However, this time, the role of Prometheus was not played by Erasti Tchkonia, but by a French immigrant named Jacques Haspekian.
He founded the first rugby club at the Tbilisi Technical University.
It's not surprising that in the homeland of Lelo, rugby would take root easily as a seedling.
Georgian teams are gradually rising to become champions, with more and more people getting involved in this direction. Kutaisi also revived the Sapichkhian tradition of Leloburti, and Kutaisi's "Aya" team became the champion of the USSR three times in a row and was among the prize holders twice.
Can you imagine? The Soviet Union had not yet collapsed when our boys formed the Georgian national team. The team's first international match was played against Zimbabwe, marking the beginning of the national team's history. Just when the newly emerged country needed small victories like the air it breathes, the Borjgali began to spin.
With a powerful collision, it spun and set other mechanisms in motion upon contact. Slowly, it rekindled the hope that had rusted due to immobility and frozen in the coldness of war.
The International Rugby Council welcomed us as the 52nd member.
In 2003, we defeated Russia and secured a spot in the World Championship. It marked the first time a Georgian team had reached the world championships.
There's no doubt that rugby is our game!
The Georgian language has also embraced this fusion, with indigenous Georgian words figuratively interwoven into rugby terminology: Mgezavi, Marbieli, Lelo, Mghleteli, Abragani...
The world is a fractal entity, composed of systems, systems of subsystems, subsystems of sub-subsystems, and so on, endlessly...
No system is insignificant. The harmonious cooperation and mutual support among these systems are as crucial as they are for players on the field.
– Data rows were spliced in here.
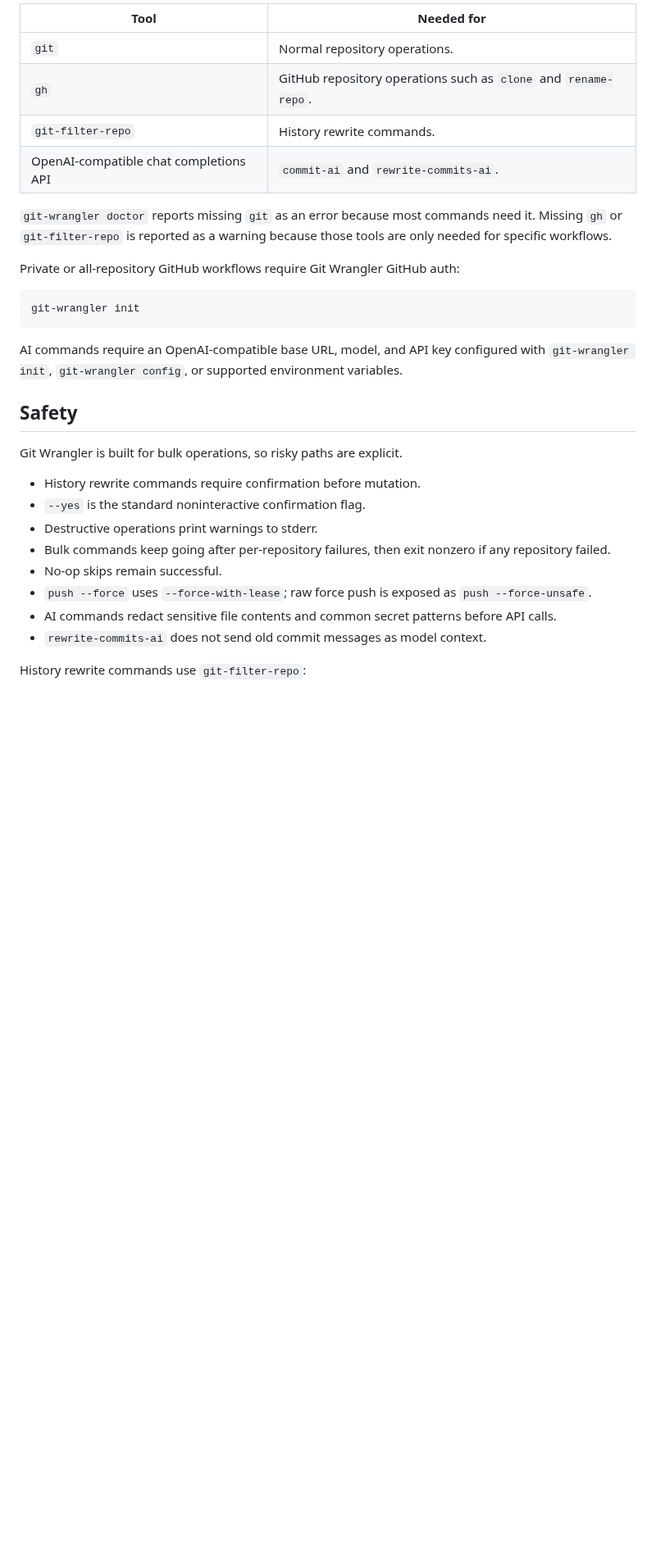
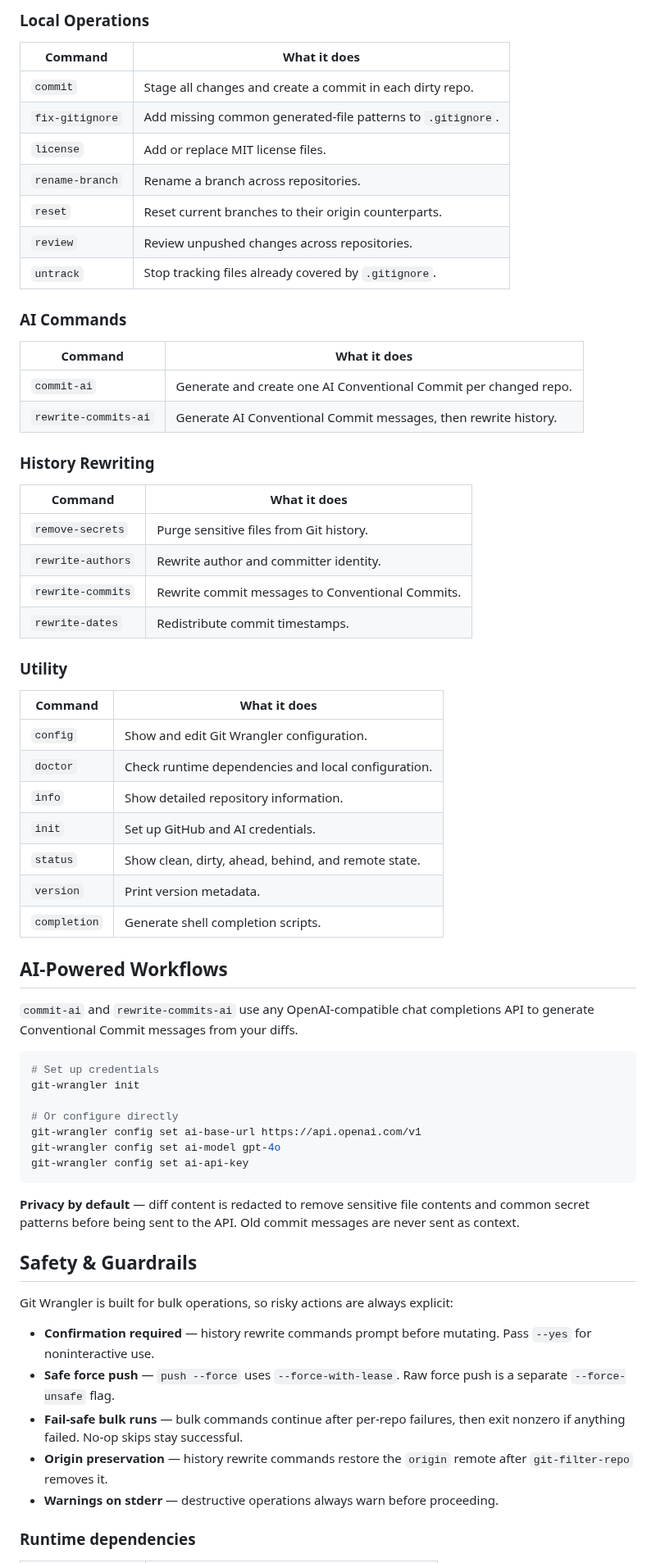
Before and after one commit to kaufmann-dev/git-wrangler, a Markdown page: README.md, the part around one of its changes. Shown at 82% size. GitHub-like rendering; blank space fills up the shorter version.

Commit message:
docs(readme): update overview and navigation

````diff
--- a/README.md
+++ b/README.md
@@ -152,40 +116,76 @@ keeps repository result output ordered.
 
-| Tool                                   | Needed for                                                      |
-| -------------------------------------- | --------------------------------------------------------------- |
-| `git`                                  | Normal repository operations.                                   |
-| `gh`                                   | GitHub repository operations such as `clone` and `rename-repo`. |
-| `git-filter-repo`                      | History rewrite commands.                                       |
-| OpenAI-compatible chat completions API | `commit-ai` and `rewrite-commits-ai`.                           |
+### Local Operations
 
-`git-wrangler doctor` reports missing `git` as an error because most commands
-need it. Missing `gh` or `git-filter-repo` is reported as a warning because
-those tools are only needed for specific workflows.
+| Command         | What it does                                              |
+| --------------- | --------------------------------------------------------- |
+| `commit`        | Stage all changes and create a commit in each dirty repo. |
+| `fix-gitignore` | Add missing common generated-file patterns to `.gitignore`. |
+| `license`       | Add or replace MIT license files.                         |
+| `rename-branch` | Rename a branch across repositories.                      |
+| `reset`         | Reset current branches to their origin counterparts.      |
+| `review`        | Review unpushed changes across repositories.              |
+| `untrack`       | Stop tracking files already covered by `.gitignore`.      |
 
-Private or all-repository GitHub workflows require Git Wrangler GitHub auth:
+### AI Commands
+
+| Command              | What it does                                                        |
+| -------------------- | ------------------------------------------------------------------- |
+| `commit-ai`          | Generate and create one AI Conventional Commit per changed repo.    |
+| `rewrite-commits-ai` | Generate AI Conventional Commit messages, then rewrite history.     |
+
+### History Rewriting
+
+| Command           | What it does                                   |
+| ----------------- | ---------------------------------------------- |
+| `remove-secrets`  | Purge sensitive files from Git history.         |
+| `rewrite-authors` | Rewrite author and committer identity.          |
+| `rewrite-commits` | Rewrite commit messages to Conventional Commits. |
+| `rewrite-dates`   | Redistribute commit timestamps.                |
+
+### Utility
+
+| Command      | What it does                                        |
+| ------------ | --------------------------------------------------- |
+| `config`     | Show and edit Git Wrangler configuration.            |
+| `doctor`     | Check runtime dependencies and local configuration. |
+| `info`       | Show detailed repository information.               |
+| `init`       | Set up GitHub and AI credentials.                   |
+| `status`     | Show clean, dirty, ahead, behind, and remote state. |
+| `version`    | Print version metadata.                             |
+| `completion` | Generate shell completion scripts.                  |
+
+## AI-Powered Workflows
+
+`commit-ai` and `rewrite-commits-ai` use any OpenAI-compatible chat completions
+API to generate Conventional Commit messages from your diffs.
 
 ```bash
+# Set up credentials
 git-wrangler init
+
+# Or configure directly
+git-wrangler config set ai-base-url https://api.openai.com/v1
+git-wrangler config set ai-model gpt-4o
+git-wrangler config set ai-api-key
 ```
 
-AI commands require an OpenAI-compatible base URL, model, and API key configured
-with `git-wrangler init`, `git-wrangler config`, or supported environment
-variables.
+**Privacy by default** — diff content is redacted to remove sensitive file
+contents and common secret patterns before being sent to the API. Old commit
+messages are never sent as context.
 
-## Safety
+## Safety & Guardrails
 
-Git Wrangler is built for bulk operations, so risky paths are explicit.
+Git Wrangler is built for bulk operations, so risky actions are always explicit:
 
-- History rewrite commands require confirmation before mutation.
-- `--yes` is the standard noninteractive confirmation flag.
-- Destructive operations print warnings to stderr.
-- Bulk commands keep going after per-repository failures, then exit nonzero if
-  any repository failed.
-- No-op skips remain successful.
-- `push --force` uses `--force-with-lease`; raw force push is exposed as
-  `push --force-unsafe`.
-- AI commands redact sensitive file contents and common secret patterns before
-  API calls.
-- `rewrite-commits-ai` does not send old commit messages as model context.
+- **Confirmation required** — history rewrite commands prompt before mutating.
+  Pass `--yes` for noninteractive use.
+- **Safe force push** — `push --force` uses `--force-with-lease`. Raw force push
+  is a separate `--force-unsafe` flag.
+- **Fail-safe bulk runs** — bulk commands continue after per-repo failures, then
+  exit nonzero if anything failed. No-op skips stay successful.
+- **Origin preservation** — history rewrite commands restore the `origin` remote
+  after `git-filter-repo` removes it.
+- **Warnings on stderr** — destructive operations always warn before proceeding.
 
-History rewrite commands use `git-filter-repo`:
+### Runtime dependencies
 
````
Also changed, not shown: other parts of README.md (+91 -132 lines).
Georgia itself is a system, and its success relies on its constituent subsystems.
For us, as one of these subsystems, it is a great honor to stand on the front lines with rugby and say, forge ahead! To spin the Borjgali faster and stronger, illuminating the country. The mention of 'light' is not accidental. As Wikipedia notes, 'Borjghal' is of Georgian origin, and its equivalent in Megrelian 'barchkhali'—meaning eye-catching shine, brightness, glare.
Who knows, perhaps Borjomi and Borjgalosnebi (Lelos) share the same root, and our friendship is not a mere coincidence.
However, you're absolutely right; when viewed from a distant cosmic perspective, neither rugby, nor Borjomi, nor Georgia may stand out. Everything converges into one pale blue dot, where we all coexist: Georgia, Webb Ellis, Prometheus, and Erasti Tchkonia.
This is likely a grander game in which we all play a part, and it can only succeed if we play our individual games with passion.
Indeed, rugby is our game—a game and a legend of our own.
In the realm of legends, every legendary hero must have a loyal friend who aids in achieving their goals. We are also such friends, assisting one another in bringing our country's name to the forefront. This friendship will become a legend, akin to that of Avthandil and Tariel, Gilgamesh and Enkidu, or Hanuman and Rama. The name is already legendary: 'Borjomi and Borjgalosnebi